Konami. Sega. Parker Brothers. They've all had something to do with the '80s video game classic, Frogger. But it took the latter (through its newly dubbed moniker Hasbro Interactive) to do a modern update to the title. Similar to the result of Midway taking Robotron and turning it into Robotron X for the PlayStation back in '96, people seem divided on how they feel about the game.
Though still retaining his top-down perspective on the world, Frogger has been given a mission, 3D polygonal graphics, and a variety of new environments to explore in his return to the present. It seems that during his video-gaming sabbatical, over a hundred baby frogs tried to fill in his place (The Replacement Froggers, if you will). They're now trapped over nine different stages (five per level, one to five levels per stage) and are sorely in need of rescuing.
The first stage comprises five levels styled after the original title. You must navigate through several lanes of traffic and over logs and turtles across a stream, though with the aforementioned polygonal graphics in place and an ever-present clock counting down the time. Extremely fun, this Retro Stage is almost worth the price of the game, even though it remains little more than an upgraded take on its ancestor. In the retrospective, however, nearly every level has a different environment (though themes seem to pervade through each specific stage), the frogs are almost never again all neatly grouped together, and there is quite a variety of enemies and play mechanics. For instance, Canopy Capers places you in a forest where you must avoid squirrels, sneak onto the backs of birds, and hop from collapsing branch to collapsing branch. In the factory-like Scorching Switches, you must leap on lots of moving machine parts and flip switches to reach the frogs. And in suburban nightmare Mower Mania, speedy lawn mowers bar your way, or, more precisely, run over you.

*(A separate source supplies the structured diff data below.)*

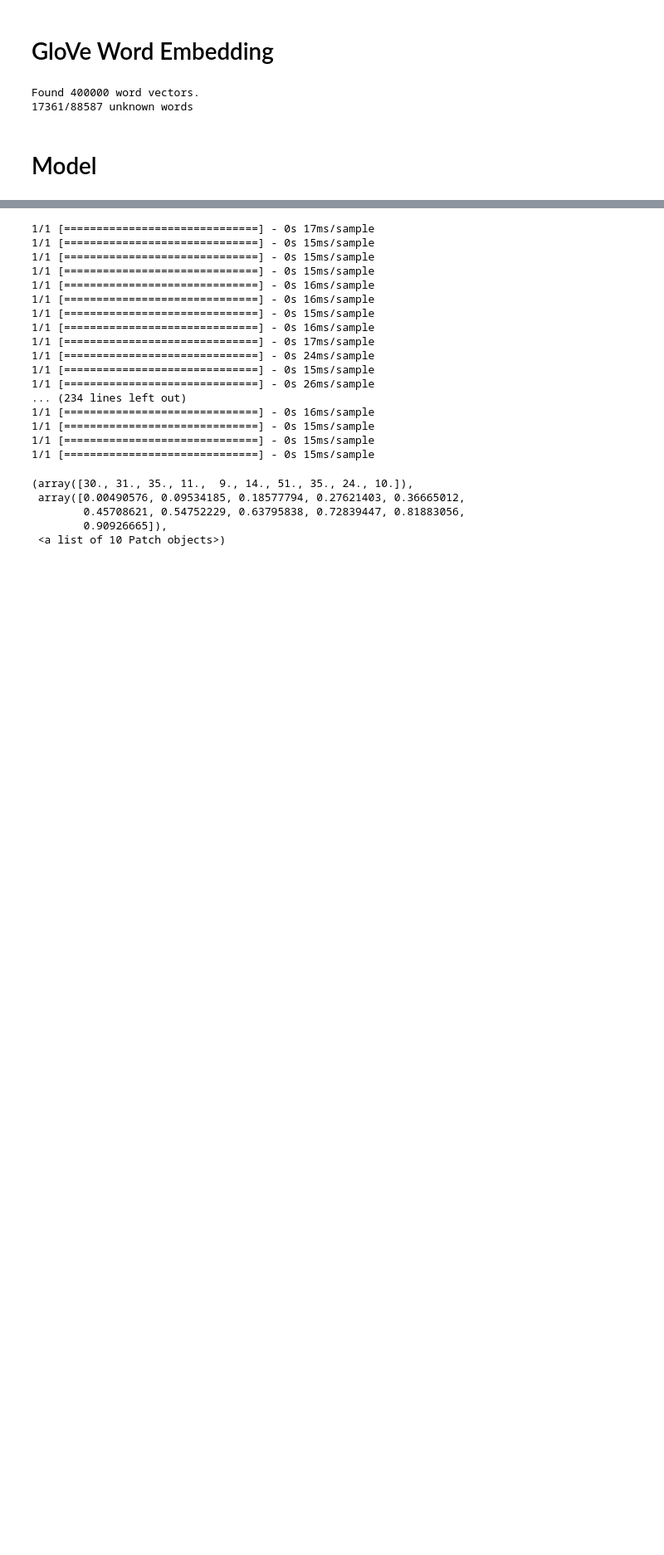
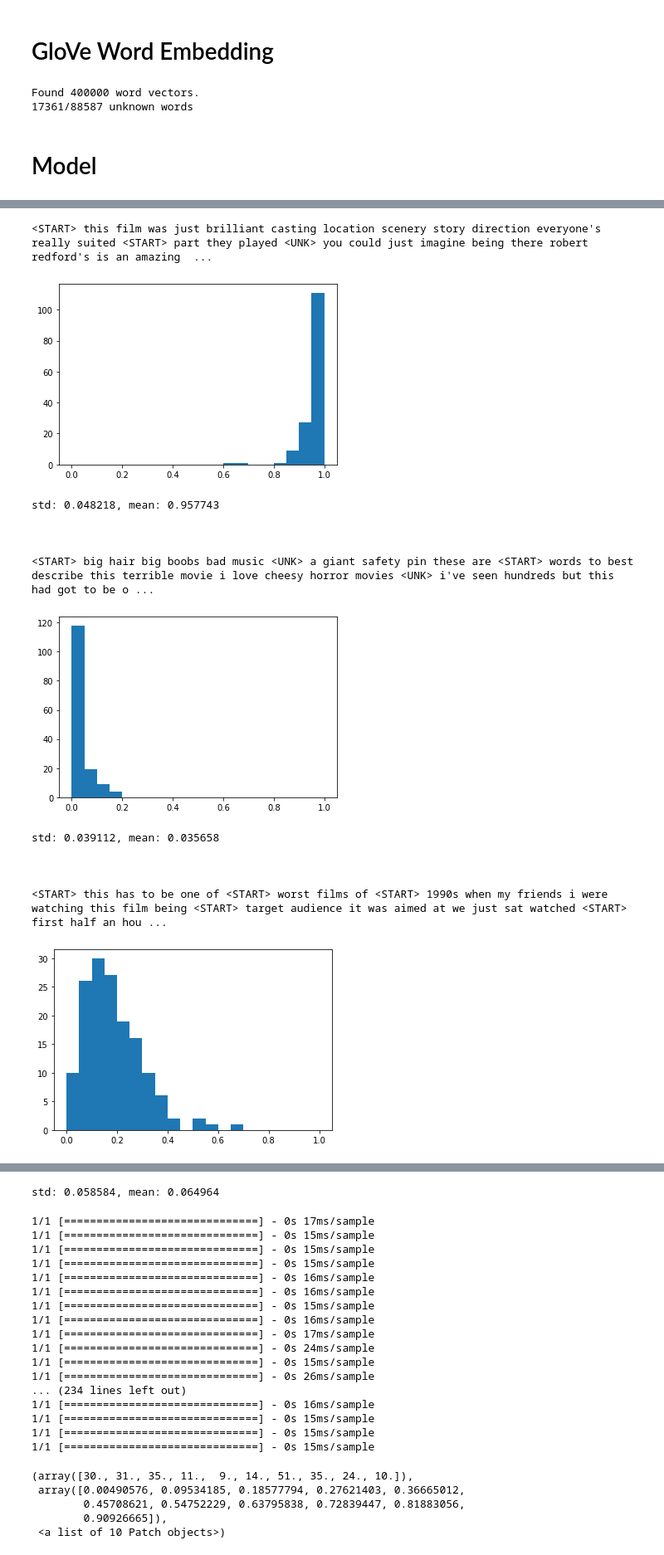
Before and after one commit to tom-schoener/ml-probability, a Jupyter notebook: tfp_word_embeddings/bnn/mc_dropout.ipynb, the cells around one changed output, grey strips where cells are left out. Shown: that part at 83% size. Cells and saved outputs as stored; diff of their text form; code cells hidden in the pictures; blank space fills up the shorter version.

```diff
--- a/tfp_word_embeddings/bnn/mc_dropout.ipynb
+++ b/tfp_word_embeddings/bnn/mc_dropout.ipynb
@@ -156,0 +256,21 @@ Epoch 6/6
+# %%
+# training data
+for n in range(5):
+    print(word_index.vec2sentence(x_train[n]))
+    sample_model(x=x_train_padded[n])
+    print("\n\n")
+# %% [output]
+<START> this film was just brilliant casting location scenery story direction everyone's really suited <START> part they played <UNK> you could just imagine being there robert redford's is an amazing  ...
+[figure, added]
+std: 0.048218, mean: 0.957743
+
+
+
+<START> big hair big boobs bad music <UNK> a giant safety pin these are <START> words to best describe this terrible movie i love cheesy horror movies <UNK> i've seen hundreds but this had got to be o ...
+[figure, added]
+std: 0.039112, mean: 0.035658
+
+
+
+<START> this has to be one of <START> worst films of <START> 1990s when my friends i were watching this film being <START> target audience it was aimed at we just sat watched <START> first half an hou ...
+[figure, added]
@@ -157,3 +289,4 @@ Epoch 6/6
+std: 0.058584, mean: 0.064964
 # %%
 mean_y_train = np.mean(y_train)
 std_y_train = np.std(y_train)
```
Also changed, not shown: parts of 9 cells of this notebook, 1 other file.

Though you can choose what stage you want to try, later levels must be unlocked first, and not every stage is available at the game's outset. The final areas can be opened up by finding hidden golden frogs (there is one per stage). Get a few, and you can take on the Cloud Stage, where Frogger takes a walk in the clouds in several levels very likely inspired by Frogger II: Threedeep!, the ultraobscure sequel to the first Frogger game. Grab a few more, and you can play the Toxic Stage (where you'll hop on exploding barrels and slippery pipes), the Desert Stage (avoid snakes, beetles, and bouncing boulders), and the Jungle Stage (ride hippos and watch out for monkeys and killer plants).
While the controls are still simple, the developers added several new abilities, such as the Power Croak, Heat-Seeking Tongue, and Super Jump. Different levels require different skills. For instance, you'll need the Super Jump in Boulder Alley to leap over beetles; the Power Croak will help light your way and communicate with the baby frogs in Dark, Dark Cavern; and the Heat-Seeking Tongue is useful to snag extra lives and time-extending Fly Power-Ups in Frogger Goes Skiing. Also, since Frogger can't move as quickly as you can hammer out commands into the controller, it's sometimes possible to accidentally overshoot a lane of traffic or hop over a cliff. But since the character's timing is easy enough to recognize, all that's necessary is to be careful about how many steps you input during time-clock panicked play.
Some people really dislike this game, but it all depends on how you approach it. Once the later Retro levels are accomplished, you will have a feel for the extremely fast timing of the game. Trying out the other stages - where the pace is the same, but you must figure out where you're going on top of that - can be a little disconcerting at first, but therein lies a lot of the title's fun. Each level requires you to very quickly determine the timing of its inhabitants and the whereabouts of the five frogs. It's kind of like puzzle solving at gunpoint. It may take some time, but since the lives are the characters' to burn and not your own, it's pretty enjoyable. Be warned: If you dive into the other levels without finishing the Retro Stage, you'll probably not be properly acclimatized to the game speed and could get frustrated. Likewise, the multiplayer rounds are extremely hard if you're not used to the later stages of the game, though it's clear the Retro two-player arena would be much better if it used a horizontal split-screen perspective instead of a vertical one. Oddly enough, much more of the screen can be seen in this stage when three or four players are competing via the PlayStation Multi-Tap.
The other very noticeable problem is that the Lily Pad Stage shouldn't have been put in immediately after the Retro levels. The goals of this stage's first level, Lily Islands, are about the most difficult to fathom in the entire game, and it's sure to throw off new players. Otherwise, Frogger is an enjoyable title. Its 3D graphics look like polygonal origami, its soundtrack is extremely catchy, and it contains many hours of super fun puzzle/arcade-style play.